Specializes in Utilization Management.

I worked on a couple of units that would supply the unit and then all the new equipment would disappear or suddenly be found in pieces. Often we would have to share or piece together equipment.

I bought and kept a spare manual BP cuff and thermometer in my locker. The one thing I refused to buy on my own was a pulse ox. Too expensive. It made me so mad that I'd have to go off on a hunt for working equipment when I had a crashing patient. We had to share a 12-lead EKG with two other tele units and one bladder scanner was used for the entire 200-bed facility. Talk about annoying!

I agree with the person who said to get the docs involved -- but first you might notify your Unit Manager because I'm pretty sure that's who doles out the money for stuff like that. If nothing happens, tell the Director of Nursing or the Director of Medicine.

Aneroo, LPN

1 Article; 1,518 Posts

Specializes in Cath Lab, OR, CPHN/SN, ER.

If they continue to ignore your concerns, bring it up to risk management. If a patients medications are changed or their course of care is altered because of a false reading, that's a big issue. If it were an IV pump that were malfunctioning, it'd be taken out of commission. I'd do the same for faulty VS equipment.


561 Posts

Specializes in LTC/Rehab, Med Surg, Home Care.

We have had a similar issue. We have two tympanic thermometers, one consistantly reads high, as in 99-100, and the other between 96-97 degrees. Our house gertonologist believed the low readings were a reflection of wax build up to the ears, and asked us to ONLY use the oral thermometer. We told him that it reads very, very low, and he said no, it's ACCURATE. So we started reporting temps of 95. He yelled at us "Don't take it after they take a drink of water". Um, no, I didn't, they were asleep, mouth closed. OH!

Did it get tagged out? Nope, management told us that the oral thermometer, which is on our vitals machine is the ONLY one that gets regularly calibrated. Seriously, we were told that oral temps of 95 degrees were accurate and acceptable because it was calibrated. I know ppl. fluctuate, but that pretty much everyone is 95? I don't freakin' think so!

My personal wish list is for my own BP cuff, we hae a nice one at home for DH, but I don't want to take that into work. I already have my own stethescope and flashlight. It's insane that I should have to purchase my own equipment like this, but I guess that's what is needed.


630 Posts

I agree with others.... 1. Tell the doctors what is going on 2. Talk to Risk Management ....more important though, why are you going to work with a temp of 102, you should be at home! :wink2:


114 Posts

Specializes in LTC. Has 4 years experience.

I, too, carry my own manual BP cuff to work w/me. Especially after all sizes except the peds cuffs came up missing. The peds cuffs only work on like the 80lb old men!


11 Posts

Has 5 years experience.

I've always had my own equipment. BP cuff, stethescope, thermometer. I don't use the wrist bp monitors either. they are not always accurate. it helps keep the bs down to a minimum, especially when there is an emergency. I would definately report this to whomever and if that doesn't work, then work your way up the food chain to get it done. Good luck.
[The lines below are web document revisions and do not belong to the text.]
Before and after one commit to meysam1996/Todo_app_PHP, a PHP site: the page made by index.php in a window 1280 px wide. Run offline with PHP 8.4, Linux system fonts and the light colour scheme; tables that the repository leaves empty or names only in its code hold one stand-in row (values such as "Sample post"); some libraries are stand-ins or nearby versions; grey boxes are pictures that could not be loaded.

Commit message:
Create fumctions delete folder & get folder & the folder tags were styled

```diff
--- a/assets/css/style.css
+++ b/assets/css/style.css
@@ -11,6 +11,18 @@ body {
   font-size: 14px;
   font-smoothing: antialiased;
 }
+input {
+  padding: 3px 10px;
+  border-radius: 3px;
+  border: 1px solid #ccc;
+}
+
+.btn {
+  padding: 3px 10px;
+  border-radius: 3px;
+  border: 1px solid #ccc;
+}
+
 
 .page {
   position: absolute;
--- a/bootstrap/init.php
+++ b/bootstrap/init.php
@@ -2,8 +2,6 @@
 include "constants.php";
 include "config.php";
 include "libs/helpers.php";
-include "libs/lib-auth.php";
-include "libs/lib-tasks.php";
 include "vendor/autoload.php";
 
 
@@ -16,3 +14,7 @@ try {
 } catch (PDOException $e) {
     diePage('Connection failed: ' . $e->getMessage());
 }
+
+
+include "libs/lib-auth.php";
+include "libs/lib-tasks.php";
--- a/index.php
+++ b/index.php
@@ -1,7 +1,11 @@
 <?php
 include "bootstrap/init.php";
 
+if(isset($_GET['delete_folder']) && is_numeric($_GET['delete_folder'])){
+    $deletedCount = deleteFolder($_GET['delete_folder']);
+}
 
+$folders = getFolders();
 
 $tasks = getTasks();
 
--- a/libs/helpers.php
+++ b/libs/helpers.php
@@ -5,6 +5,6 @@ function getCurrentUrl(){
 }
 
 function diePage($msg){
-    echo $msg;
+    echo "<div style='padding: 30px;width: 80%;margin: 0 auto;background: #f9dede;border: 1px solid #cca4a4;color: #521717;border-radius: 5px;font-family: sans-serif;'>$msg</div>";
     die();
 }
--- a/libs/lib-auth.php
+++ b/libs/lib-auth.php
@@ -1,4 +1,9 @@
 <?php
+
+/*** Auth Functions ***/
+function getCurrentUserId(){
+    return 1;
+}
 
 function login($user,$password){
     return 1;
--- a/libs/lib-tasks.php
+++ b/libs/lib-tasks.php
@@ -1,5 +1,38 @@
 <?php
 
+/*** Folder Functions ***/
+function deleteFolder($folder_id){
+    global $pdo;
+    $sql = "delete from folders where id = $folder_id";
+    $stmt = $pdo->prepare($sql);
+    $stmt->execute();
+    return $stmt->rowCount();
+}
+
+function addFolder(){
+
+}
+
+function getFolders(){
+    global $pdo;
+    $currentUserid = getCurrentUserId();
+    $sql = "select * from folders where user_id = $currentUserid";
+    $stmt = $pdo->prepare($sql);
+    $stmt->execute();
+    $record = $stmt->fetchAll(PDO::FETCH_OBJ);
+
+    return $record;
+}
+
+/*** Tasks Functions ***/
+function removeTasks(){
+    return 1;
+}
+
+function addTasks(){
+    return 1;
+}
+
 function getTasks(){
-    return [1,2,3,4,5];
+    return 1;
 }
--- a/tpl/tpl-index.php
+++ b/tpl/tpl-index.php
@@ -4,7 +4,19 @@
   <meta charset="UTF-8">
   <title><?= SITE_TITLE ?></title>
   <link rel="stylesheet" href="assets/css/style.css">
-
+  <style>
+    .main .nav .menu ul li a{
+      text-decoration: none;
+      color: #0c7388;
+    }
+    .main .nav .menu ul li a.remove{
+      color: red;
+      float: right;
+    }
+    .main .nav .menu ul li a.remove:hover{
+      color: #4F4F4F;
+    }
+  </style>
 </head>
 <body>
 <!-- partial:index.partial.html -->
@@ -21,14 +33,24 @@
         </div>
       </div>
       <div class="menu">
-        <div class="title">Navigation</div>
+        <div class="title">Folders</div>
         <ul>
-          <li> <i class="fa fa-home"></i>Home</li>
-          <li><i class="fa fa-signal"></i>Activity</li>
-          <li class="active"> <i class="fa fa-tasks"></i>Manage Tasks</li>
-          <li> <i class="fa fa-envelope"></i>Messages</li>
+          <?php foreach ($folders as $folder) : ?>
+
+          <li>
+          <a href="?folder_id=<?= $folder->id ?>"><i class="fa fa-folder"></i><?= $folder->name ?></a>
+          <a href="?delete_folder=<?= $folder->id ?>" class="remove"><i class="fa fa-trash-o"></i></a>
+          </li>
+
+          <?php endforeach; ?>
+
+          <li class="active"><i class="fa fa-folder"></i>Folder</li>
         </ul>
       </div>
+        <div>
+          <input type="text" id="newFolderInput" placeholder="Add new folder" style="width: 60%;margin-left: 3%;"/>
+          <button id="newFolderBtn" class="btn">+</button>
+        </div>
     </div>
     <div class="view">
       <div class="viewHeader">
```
250 Posts

I was under impression such devices were to be tested and calibrated every so often with this being kept on record in some form of documentation


117 Posts

Specializes in Cardiac step down unit.

Half of our rooms have broken BP cuffs on the wall, or they are missing altogether. The scouts will all give different readings, and the thermometers do NOT work on them- everyone has a temp of 97.2. The only things that do work perfectly are the pulse ox machines because they are brand new and chain locked to the scouts so they don't disappear. It is very frustrating. I cannot tell you how many times I have gone in to do vitals on an isolation patient only to find there is not a cuff on the wall. ARGH. My stethoscope and cuff are always in my locker.

The kicker here is that the hospital system I work at is rated "One of the top 5 places in the state to work!"

leslie :-D

11,191 Posts

i would bring concerns (in writing) directly to the nm or adon, w/ a cc to risk mgmt, qa, or who you deem appropriate.

professional nurses being forced to use inaccurate/substandard equip?

it 'should' be unheard of.


This topic is now closed to further replies.